* _DIRECTIONS FOR THIS TASK_:
When a line below contains the string "list", show that line.

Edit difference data
------

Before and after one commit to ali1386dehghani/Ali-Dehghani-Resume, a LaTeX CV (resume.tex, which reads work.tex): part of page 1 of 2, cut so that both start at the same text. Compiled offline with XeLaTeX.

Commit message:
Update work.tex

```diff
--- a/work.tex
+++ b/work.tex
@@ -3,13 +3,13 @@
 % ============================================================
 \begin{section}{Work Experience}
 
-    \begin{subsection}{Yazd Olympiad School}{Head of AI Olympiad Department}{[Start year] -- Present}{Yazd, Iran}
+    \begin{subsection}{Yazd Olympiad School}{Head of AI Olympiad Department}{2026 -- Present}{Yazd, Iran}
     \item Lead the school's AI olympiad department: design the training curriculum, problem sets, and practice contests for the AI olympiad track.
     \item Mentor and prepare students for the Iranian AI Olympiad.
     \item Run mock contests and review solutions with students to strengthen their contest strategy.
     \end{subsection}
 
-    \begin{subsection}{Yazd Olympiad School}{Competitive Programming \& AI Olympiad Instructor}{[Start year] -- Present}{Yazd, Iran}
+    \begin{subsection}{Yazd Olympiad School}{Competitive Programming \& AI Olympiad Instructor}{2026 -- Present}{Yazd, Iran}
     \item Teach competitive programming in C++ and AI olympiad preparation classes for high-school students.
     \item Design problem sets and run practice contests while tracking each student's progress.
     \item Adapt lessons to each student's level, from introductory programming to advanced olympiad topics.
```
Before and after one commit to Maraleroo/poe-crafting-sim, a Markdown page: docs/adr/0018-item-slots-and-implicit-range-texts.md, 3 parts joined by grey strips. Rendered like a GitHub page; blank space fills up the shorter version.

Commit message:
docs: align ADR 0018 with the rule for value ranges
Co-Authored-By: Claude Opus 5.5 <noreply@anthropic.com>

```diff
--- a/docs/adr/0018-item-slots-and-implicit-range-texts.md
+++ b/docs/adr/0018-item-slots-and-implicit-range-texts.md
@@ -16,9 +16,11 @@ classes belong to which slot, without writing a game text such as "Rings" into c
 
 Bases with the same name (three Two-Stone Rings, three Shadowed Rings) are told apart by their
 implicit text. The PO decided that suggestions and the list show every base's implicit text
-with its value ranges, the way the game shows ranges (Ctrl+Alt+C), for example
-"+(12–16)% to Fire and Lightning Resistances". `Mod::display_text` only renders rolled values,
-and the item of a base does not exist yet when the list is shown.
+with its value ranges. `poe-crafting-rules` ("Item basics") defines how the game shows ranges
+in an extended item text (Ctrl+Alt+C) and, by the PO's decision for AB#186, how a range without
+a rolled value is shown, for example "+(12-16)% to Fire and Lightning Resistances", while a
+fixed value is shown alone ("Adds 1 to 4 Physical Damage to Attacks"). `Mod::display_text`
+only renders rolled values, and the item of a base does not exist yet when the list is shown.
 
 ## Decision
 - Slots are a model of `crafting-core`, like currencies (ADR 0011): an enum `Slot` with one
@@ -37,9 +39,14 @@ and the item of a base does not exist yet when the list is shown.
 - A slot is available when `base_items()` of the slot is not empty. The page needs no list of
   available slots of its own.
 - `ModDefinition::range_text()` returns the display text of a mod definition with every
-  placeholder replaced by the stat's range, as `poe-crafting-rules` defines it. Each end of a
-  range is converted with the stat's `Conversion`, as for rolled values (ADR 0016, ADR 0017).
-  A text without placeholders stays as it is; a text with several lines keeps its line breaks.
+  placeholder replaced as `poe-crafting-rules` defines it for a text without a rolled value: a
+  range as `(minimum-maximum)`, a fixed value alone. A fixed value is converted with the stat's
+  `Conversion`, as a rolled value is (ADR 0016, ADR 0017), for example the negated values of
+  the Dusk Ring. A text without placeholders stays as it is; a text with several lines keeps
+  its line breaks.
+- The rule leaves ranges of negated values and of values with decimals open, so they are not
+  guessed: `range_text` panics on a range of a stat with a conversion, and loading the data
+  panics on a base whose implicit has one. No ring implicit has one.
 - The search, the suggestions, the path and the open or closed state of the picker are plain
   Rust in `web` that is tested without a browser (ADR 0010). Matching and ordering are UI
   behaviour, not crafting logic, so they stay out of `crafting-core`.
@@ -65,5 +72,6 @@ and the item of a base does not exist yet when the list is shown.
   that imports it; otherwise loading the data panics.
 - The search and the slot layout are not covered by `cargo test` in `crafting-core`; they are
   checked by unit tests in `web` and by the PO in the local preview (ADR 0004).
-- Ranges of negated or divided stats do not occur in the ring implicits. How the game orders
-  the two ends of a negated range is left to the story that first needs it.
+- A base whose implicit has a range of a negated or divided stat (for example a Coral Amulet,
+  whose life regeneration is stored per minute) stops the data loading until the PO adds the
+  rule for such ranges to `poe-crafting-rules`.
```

------

* _FINAL ANSWER_:
 implicit text. The PO decided that suggestions and the list show every base's implicit text
-and the item of a base does not exist yet when the list is shown.
+only renders rolled values, and the item of a base does not exist yet when the list is shown.
@@ -37,9 +39,14 @@ and the item of a base does not exist yet when the list is shown.
 - A slot is available when `base_items()` of the slot is not empty. The page needs no list of
@@ -65,5 +72,6 @@ and the item of a base does not exist yet when the list is shown.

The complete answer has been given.